Going back a bit further, there is one theatrical experience which I must list as my favourite: Aspects of Love, at the Menier Chocolate Factory. This is one of Andrew Lloyd Webber’s least-well known shows (it is my personal favourite, even above Phantom of the Opera) and it was a miserable failure on Broadway and only played 3 years in London. I knew about the upcoming production before I had even left the States and I was thrilled, as this is the first major production in London since the original. This show is LITERALLY never put on, especially not in the United States (I saw a truly abysmal concert version in Los Angeles my senior year of high school which I’ve tried to erase from my memory). My pet theory on this is that it’s just not a flashy, pretty spectacle-type musical: it’s a deeply moving exploration about the agony of love as told through an incredibly complex story and fantastically beautiful music. To find out more about the show, take a look at: http://en.wikipedia.org/wiki/Aspects_of_…. The Menier is my favourite theatre I’ve visited so far- it is a huge success story, as it operates entirely without any government support and, thereby, is able to produce some truly incredible theatre. It has all the closeness and intimacy of a local community theatre with the talent of a full-scale West End production. Do check out their website: http://www.menierchocolatefactory.com/pa…

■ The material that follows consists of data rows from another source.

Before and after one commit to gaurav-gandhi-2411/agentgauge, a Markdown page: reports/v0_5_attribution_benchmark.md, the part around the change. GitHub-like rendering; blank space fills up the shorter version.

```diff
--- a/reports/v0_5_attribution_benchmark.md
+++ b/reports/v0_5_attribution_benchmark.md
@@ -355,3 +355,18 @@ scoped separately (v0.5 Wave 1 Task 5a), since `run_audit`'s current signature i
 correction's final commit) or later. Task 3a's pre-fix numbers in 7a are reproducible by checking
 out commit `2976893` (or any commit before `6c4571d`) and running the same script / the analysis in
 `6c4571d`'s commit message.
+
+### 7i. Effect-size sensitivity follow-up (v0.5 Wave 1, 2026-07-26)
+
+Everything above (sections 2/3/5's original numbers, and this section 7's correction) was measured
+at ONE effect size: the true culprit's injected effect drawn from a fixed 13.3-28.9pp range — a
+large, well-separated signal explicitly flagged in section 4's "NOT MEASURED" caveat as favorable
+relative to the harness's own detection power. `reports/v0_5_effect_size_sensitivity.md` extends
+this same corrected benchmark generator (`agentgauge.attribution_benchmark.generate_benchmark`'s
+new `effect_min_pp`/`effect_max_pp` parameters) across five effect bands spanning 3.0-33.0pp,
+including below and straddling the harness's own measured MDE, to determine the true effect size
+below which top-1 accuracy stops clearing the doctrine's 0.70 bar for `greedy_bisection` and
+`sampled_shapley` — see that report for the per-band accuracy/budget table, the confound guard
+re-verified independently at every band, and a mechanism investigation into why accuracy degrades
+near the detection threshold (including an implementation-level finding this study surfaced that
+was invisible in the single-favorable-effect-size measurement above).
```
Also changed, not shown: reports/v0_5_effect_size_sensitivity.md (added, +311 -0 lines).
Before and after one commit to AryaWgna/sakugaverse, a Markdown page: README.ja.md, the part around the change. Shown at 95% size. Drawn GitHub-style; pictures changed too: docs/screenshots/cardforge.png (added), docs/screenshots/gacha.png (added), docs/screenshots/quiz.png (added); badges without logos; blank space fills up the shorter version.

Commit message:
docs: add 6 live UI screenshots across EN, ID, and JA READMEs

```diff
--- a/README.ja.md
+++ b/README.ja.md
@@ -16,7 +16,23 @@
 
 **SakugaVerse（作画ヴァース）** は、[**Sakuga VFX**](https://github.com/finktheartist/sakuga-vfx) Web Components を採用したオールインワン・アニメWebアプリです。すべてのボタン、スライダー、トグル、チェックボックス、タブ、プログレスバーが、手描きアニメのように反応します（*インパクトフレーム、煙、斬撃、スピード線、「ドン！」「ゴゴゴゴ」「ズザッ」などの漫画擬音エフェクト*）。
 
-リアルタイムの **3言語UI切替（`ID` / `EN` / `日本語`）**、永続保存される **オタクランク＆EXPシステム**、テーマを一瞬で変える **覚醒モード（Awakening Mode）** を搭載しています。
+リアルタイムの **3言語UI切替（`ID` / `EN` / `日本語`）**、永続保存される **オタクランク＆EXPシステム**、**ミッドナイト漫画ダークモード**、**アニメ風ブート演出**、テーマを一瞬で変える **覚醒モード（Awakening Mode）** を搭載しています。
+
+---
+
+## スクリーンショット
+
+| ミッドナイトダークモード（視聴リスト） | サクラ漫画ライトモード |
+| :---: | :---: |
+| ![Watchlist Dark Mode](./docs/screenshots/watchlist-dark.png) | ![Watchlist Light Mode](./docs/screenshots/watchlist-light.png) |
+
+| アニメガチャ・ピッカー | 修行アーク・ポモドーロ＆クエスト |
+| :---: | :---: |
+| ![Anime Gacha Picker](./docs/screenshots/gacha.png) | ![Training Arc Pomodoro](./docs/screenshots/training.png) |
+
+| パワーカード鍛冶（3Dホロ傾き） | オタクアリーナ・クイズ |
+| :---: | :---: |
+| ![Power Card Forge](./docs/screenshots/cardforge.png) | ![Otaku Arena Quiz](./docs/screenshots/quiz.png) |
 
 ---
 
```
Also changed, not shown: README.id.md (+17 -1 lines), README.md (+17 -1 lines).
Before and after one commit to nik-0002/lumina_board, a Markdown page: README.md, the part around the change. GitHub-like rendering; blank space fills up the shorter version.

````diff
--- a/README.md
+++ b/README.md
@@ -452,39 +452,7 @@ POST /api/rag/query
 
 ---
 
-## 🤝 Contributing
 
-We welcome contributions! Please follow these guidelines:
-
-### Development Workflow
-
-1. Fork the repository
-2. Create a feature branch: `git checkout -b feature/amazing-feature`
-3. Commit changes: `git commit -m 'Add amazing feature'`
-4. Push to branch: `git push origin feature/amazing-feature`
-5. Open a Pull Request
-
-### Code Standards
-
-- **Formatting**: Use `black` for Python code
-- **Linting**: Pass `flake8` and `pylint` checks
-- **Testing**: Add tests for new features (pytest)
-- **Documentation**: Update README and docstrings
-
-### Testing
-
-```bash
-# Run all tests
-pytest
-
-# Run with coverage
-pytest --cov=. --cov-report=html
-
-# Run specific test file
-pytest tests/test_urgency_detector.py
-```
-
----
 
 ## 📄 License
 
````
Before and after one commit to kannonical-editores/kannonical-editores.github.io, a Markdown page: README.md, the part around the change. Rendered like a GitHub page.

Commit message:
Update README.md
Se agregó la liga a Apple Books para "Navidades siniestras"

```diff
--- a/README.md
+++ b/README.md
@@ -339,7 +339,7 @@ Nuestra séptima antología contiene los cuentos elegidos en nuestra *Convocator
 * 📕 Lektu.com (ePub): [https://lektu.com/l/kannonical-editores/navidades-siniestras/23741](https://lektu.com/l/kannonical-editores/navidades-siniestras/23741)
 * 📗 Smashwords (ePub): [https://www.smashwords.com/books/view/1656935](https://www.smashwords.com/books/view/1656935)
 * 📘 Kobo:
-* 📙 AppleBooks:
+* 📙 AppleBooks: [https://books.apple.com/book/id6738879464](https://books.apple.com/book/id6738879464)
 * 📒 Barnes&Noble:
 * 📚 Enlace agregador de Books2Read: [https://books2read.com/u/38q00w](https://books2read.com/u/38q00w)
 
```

The show itself was fantastic- I couldn’t have asked for a better production. To make things even better, I proved that Kate Fox is wrong about the English’s coldness and made friends with the girl working in the box office (whose name- Amanda- it only took me till the interval to find out!) as we mutually geeked out about how much we love the musical. I arrived home on a cloud of musical-induced bliss!

And, most recently, last night I saw Stephen Sondheim’s musical Passion at the Donmar Warehouse (http://www.donmarwarehouse.com/pl111.html) with Stephenie. As with Aspects of Love, this is a show whose music I know extremely well but which is not successful or oft performed because of its intensely emotional, cerebral nature. The Donmar is an incredible theatre – like the Menier, known for its intimate space- and it was the perfect setting for such an emotional complex and poignant piece of music as Passion.

[Passion logo from: http://3.bp.blogspot.com/_1DZU-LyGw2Q/TF...]

As for the last one on my list, Wicked, it’s a show I’ve seen often in Los Angeles. Stephenie and I (along with some others, I believe) are going Tuesday night before we head out of London. It’s by far the most commercial/touristy of the musicals I will have seen here, but I am looking forward to it nonetheless and am interested in seeing some changes that I believe were made to the show when it came here to London.

If I take away nothing else from this time in London, I’ll have gotten to see some damn good theatre!

Who could ask for anything more?

Categories: 2010 Elizabeth · Theatre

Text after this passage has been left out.